--- START ---

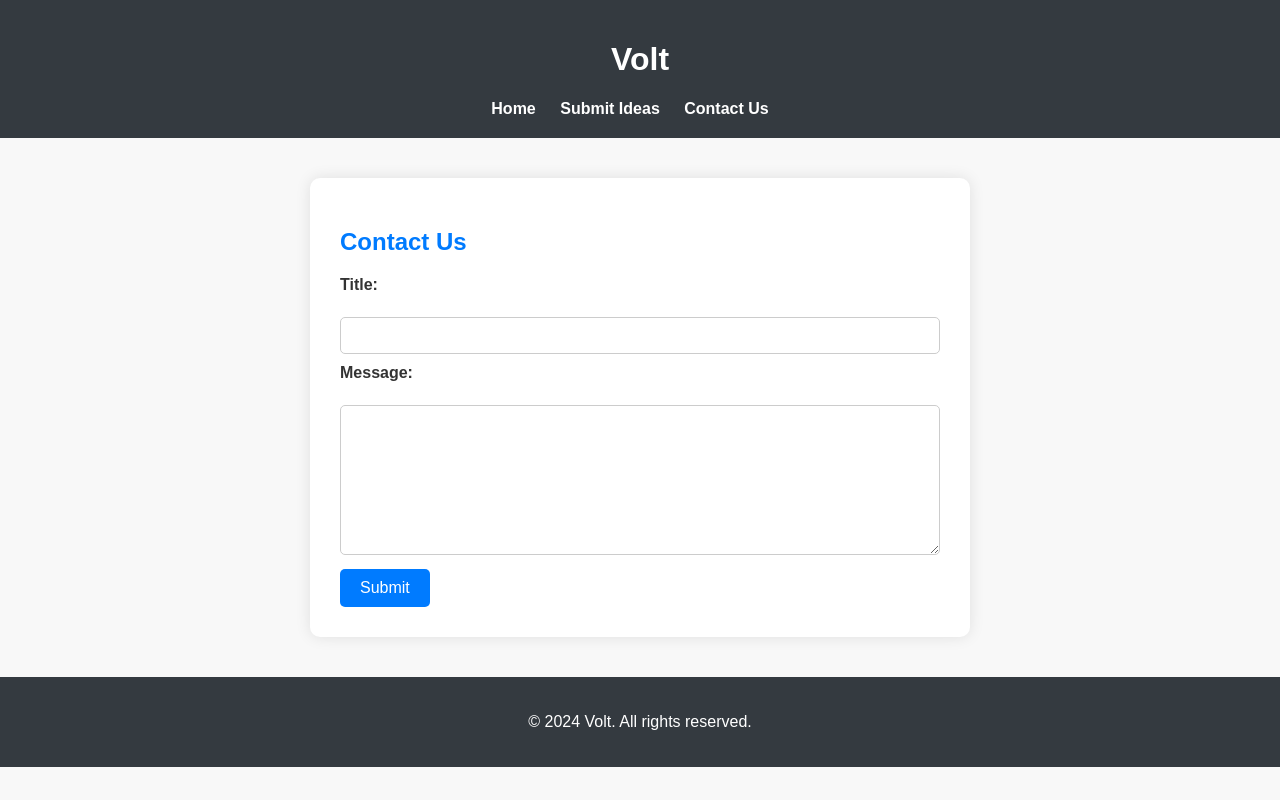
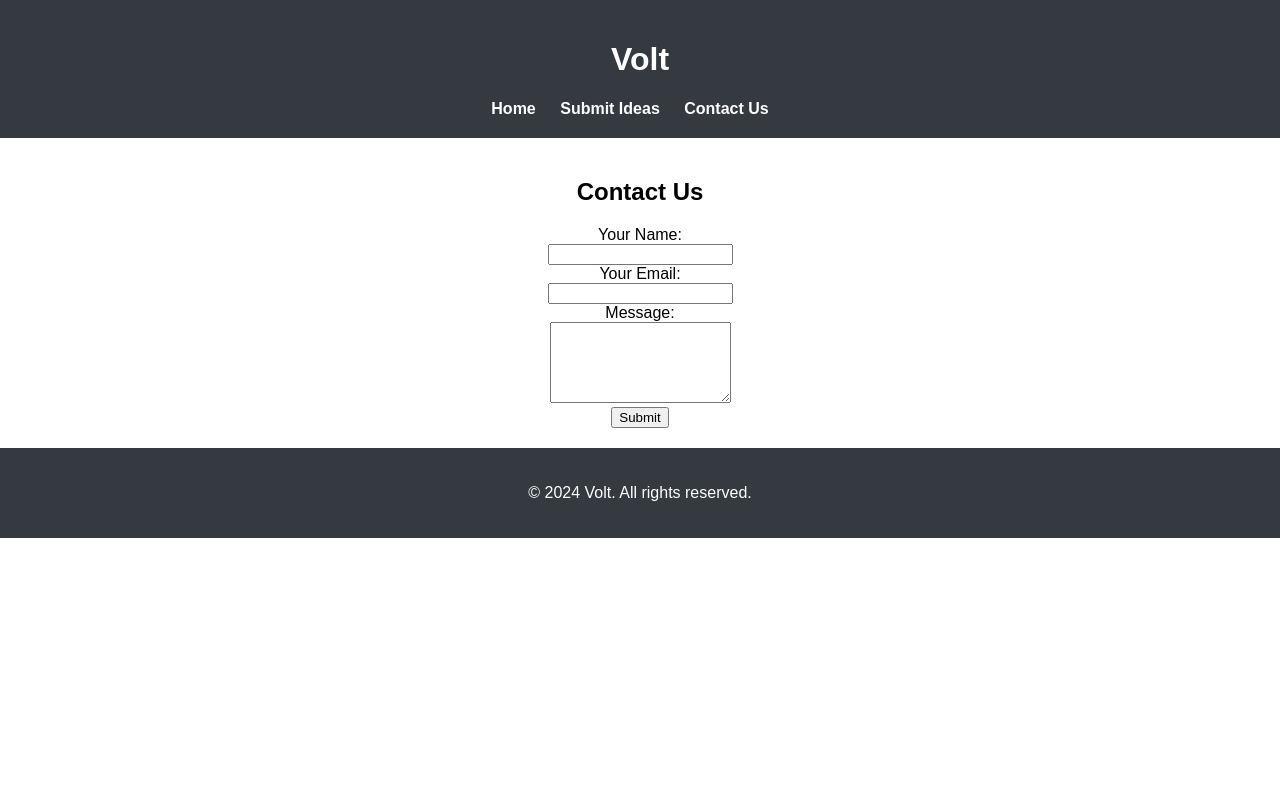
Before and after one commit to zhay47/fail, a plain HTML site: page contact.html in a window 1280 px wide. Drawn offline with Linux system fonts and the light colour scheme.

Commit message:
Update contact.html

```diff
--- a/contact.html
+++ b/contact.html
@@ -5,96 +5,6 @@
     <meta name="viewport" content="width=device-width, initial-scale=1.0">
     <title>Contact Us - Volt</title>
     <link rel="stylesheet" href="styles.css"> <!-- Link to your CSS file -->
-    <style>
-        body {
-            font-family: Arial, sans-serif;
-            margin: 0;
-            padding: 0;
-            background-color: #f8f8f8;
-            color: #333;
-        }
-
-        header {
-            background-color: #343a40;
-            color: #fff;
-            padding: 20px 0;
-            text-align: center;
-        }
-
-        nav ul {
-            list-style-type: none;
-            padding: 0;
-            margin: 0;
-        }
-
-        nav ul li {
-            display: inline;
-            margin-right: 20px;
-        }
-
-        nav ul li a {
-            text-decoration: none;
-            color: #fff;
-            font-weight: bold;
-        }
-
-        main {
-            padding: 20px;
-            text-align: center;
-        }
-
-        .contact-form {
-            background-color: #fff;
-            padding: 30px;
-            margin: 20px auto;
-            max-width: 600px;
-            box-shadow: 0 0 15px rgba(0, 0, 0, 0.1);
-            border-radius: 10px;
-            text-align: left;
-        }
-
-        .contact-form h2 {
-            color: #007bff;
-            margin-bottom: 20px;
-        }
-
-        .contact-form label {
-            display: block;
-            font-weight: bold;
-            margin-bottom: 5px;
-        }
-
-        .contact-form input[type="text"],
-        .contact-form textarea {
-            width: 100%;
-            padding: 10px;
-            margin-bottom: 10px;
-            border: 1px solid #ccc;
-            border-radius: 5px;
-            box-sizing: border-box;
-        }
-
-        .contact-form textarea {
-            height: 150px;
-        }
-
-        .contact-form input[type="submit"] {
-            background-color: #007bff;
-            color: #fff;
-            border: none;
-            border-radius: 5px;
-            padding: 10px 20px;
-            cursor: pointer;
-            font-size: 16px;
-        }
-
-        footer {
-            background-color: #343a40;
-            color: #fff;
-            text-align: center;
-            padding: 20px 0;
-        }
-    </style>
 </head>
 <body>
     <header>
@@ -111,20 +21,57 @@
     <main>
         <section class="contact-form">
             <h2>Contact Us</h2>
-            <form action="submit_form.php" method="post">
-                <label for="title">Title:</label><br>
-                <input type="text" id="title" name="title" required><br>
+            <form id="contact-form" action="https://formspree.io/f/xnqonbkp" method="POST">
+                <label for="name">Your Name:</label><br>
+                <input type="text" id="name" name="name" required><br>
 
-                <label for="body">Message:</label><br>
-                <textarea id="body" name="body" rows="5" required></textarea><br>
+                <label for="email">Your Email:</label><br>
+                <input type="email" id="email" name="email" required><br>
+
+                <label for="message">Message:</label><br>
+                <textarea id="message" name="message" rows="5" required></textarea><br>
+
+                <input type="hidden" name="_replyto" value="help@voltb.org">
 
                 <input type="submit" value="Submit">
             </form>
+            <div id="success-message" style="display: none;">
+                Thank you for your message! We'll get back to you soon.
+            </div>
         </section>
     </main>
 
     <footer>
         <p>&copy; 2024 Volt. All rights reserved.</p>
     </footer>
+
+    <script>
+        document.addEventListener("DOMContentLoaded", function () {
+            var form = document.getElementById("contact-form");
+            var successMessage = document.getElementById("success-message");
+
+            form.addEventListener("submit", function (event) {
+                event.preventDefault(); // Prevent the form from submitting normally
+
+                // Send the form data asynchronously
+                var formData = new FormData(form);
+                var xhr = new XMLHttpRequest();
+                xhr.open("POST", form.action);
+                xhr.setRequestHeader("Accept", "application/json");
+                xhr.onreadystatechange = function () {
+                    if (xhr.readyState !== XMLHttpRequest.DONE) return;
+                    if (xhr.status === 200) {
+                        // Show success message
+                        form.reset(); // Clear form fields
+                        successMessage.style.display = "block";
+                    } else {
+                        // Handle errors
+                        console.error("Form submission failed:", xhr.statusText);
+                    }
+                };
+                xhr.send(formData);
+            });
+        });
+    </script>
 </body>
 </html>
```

--- END ---

◆ **GOAL OF THE EXERCISE**
Scan the records above for the word "document". Show each line in which it appears.

◆ **EXERCISE SOLUTION**
+        document.addEventListener("DOMContentLoaded", function () {
+            var form = document.getElementById("contact-form");
+            var successMessage = document.getElementById("success-message");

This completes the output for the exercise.